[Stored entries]
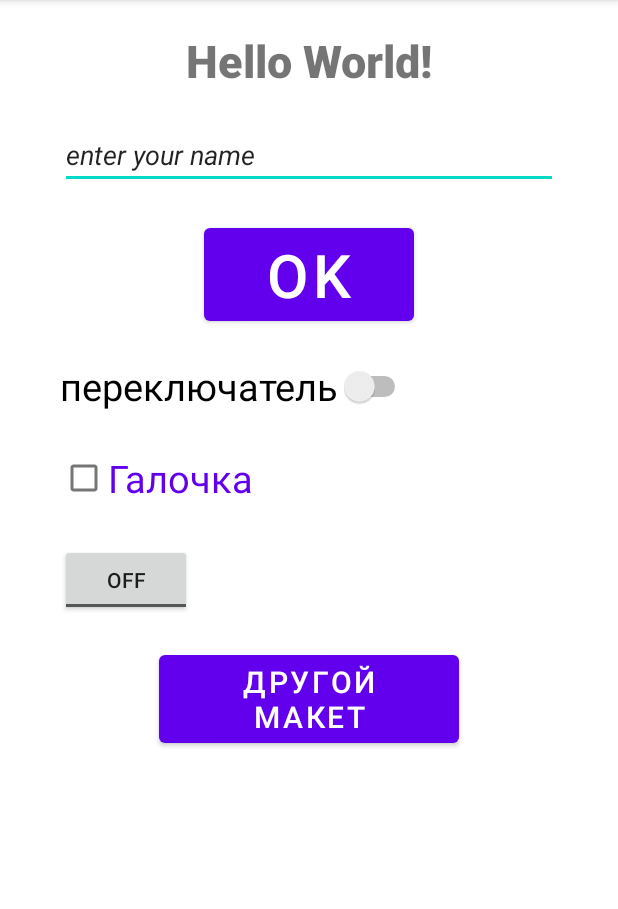
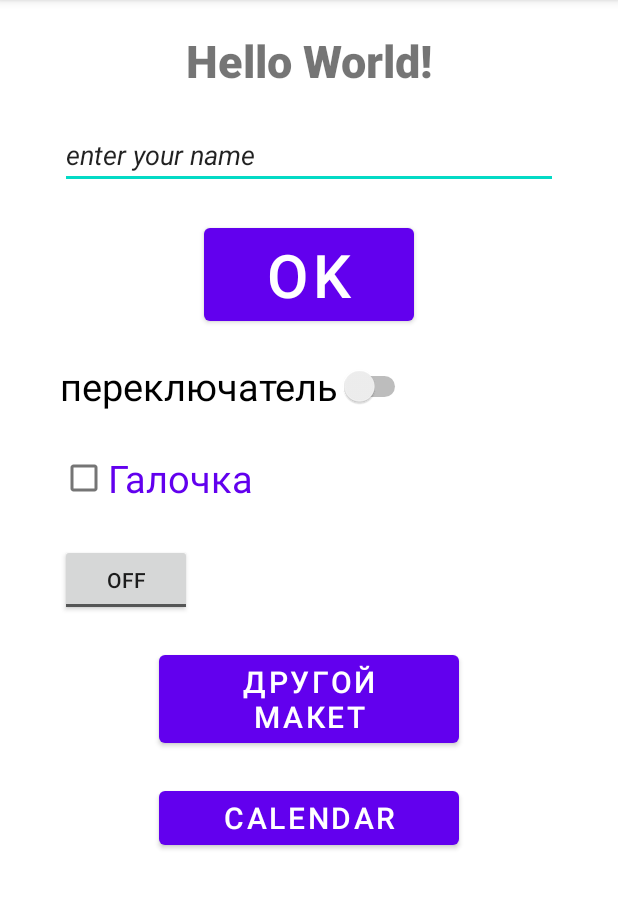
Before and after one commit to Navara91/HomeWorkRepo, an Android app: the screen it shows after launch (MainActivity), on a phone screen of 412 x 824 dp, the part 84-993 px from its top. Run offline under Robolectric (Android 15) with nearby library versions, the phone set to English and light mode, and no system bars.

Commit message:
добавил в основном макете кнопку с айди

```diff
--- a/app/src/main/res/layout/activity_main.xml
+++ b/app/src/main/res/layout/activity_main.xml
@@ -82,4 +82,16 @@
         android:layout_marginRight="40dp"
         />
 
+    <Button
+        android:id="@+id/switchCalendarLayout"
+        android:layout_width="200dp"
+        android:layout_height="wrap_content"
+        android:text="Calendar"
+        android:layout_gravity="center"
+        android:textSize="20sp"
+        android:layout_marginTop="20dp"
+        android:layout_marginLeft="40dp"
+        android:layout_marginRight="40dp"
+        />
+
 </LinearLayout>
```
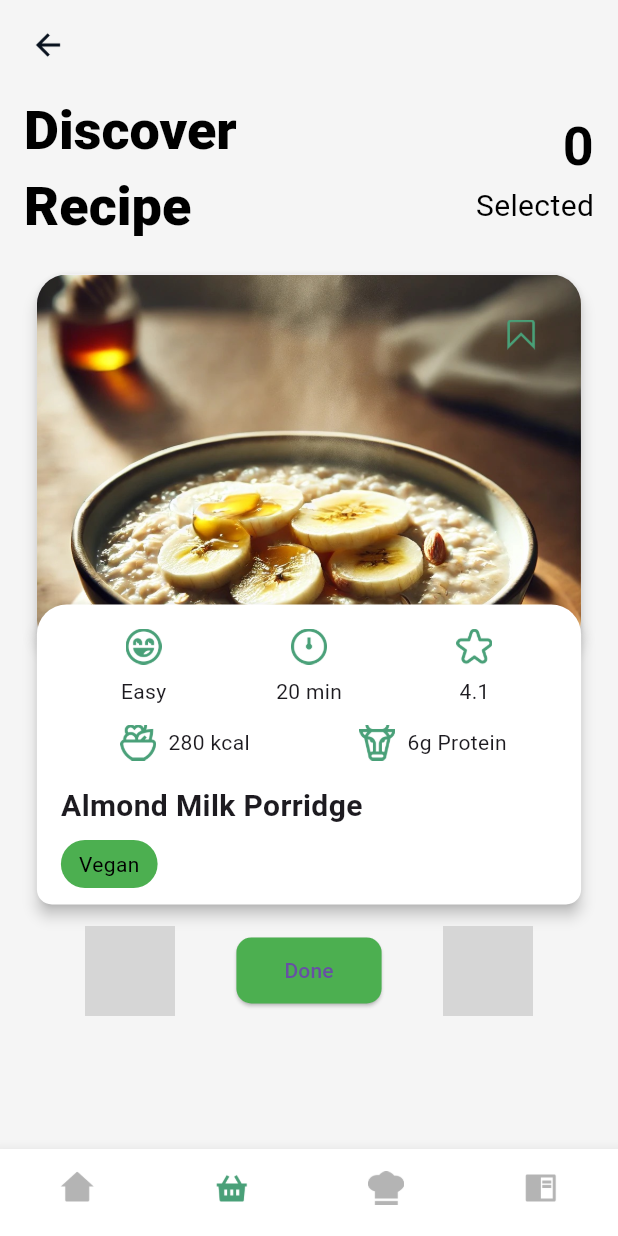
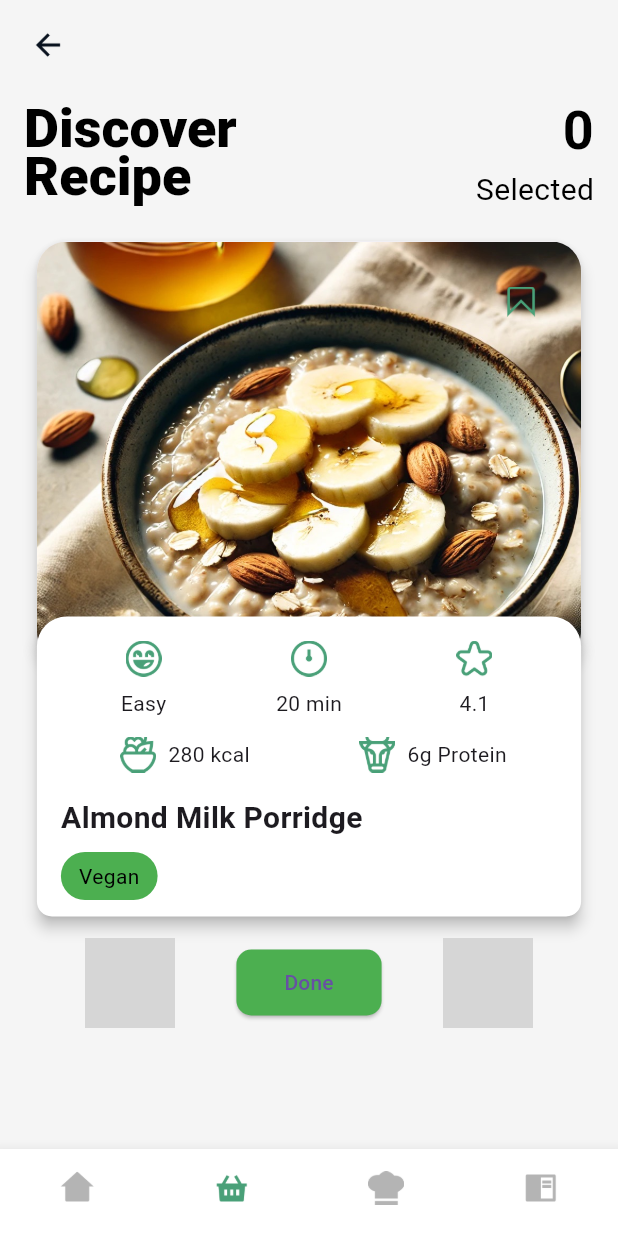
Before and after one commit to aadityayadav17/binarybandits, a Flutter app: the screen it shows after launch, after a tap on "Go to Recipe Selection", on a phone screen of 412 x 824 dp. Run offline on Flutter 3.47's test engine with Material 3 defaults, Android fonts, the phone set to English and light mode, and no system bars; our stand-ins replace firebase_core, google_fonts; accounts and stored records are empty; Roboto replaces fonts that are missing (Roboto Flex); grey boxes are pictures that could not be loaded.

Commit message:
Recipe Selection (31/n)

```diff
--- a/lib/screens/recipe_selection_screen.dart
+++ b/lib/screens/recipe_selection_screen.dart
@@ -124,6 +124,7 @@ class _RecipeSelectionScreenState extends State<RecipeSelectionScreen> {
                             fontWeight: FontWeight.w900,
                             fontSize: 36,
                             letterSpacing: 0,
+                            height: 0.9,
                           ),
                         ),
                       ],
@@ -170,7 +171,7 @@ class _RecipeSelectionScreenState extends State<RecipeSelectionScreen> {
                           child: Image.asset(
                             recipe.image, // Dynamically load the local image
                             width: double.infinity,
-                            height: 250,
+                            height: 280,
                             fit: BoxFit.cover,
                           ),
                         ),
@@ -203,7 +204,7 @@ class _RecipeSelectionScreenState extends State<RecipeSelectionScreen> {
                     // Recipe Information Card slightly overlapping the image card
                     Positioned(
                       top:
-                          220, // Overlaps the image by 50px as in the original code
+                          250, // Overlaps the image by 50px as in the original code
                       child: SizedBox(
                         width: MediaQuery.of(context).size.width * 0.9,
                         child: Card(
```
Also changed, not shown: assets/recipes/images/AlmondMilkPorridge.jpeg.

--- WHAT YOU NEED TO DO ---
From the records above, return each line that has the string "Card".

--- WORKED SOLUTION ---
                     // Recipe Information Card slightly overlapping the image card
                         child: Card(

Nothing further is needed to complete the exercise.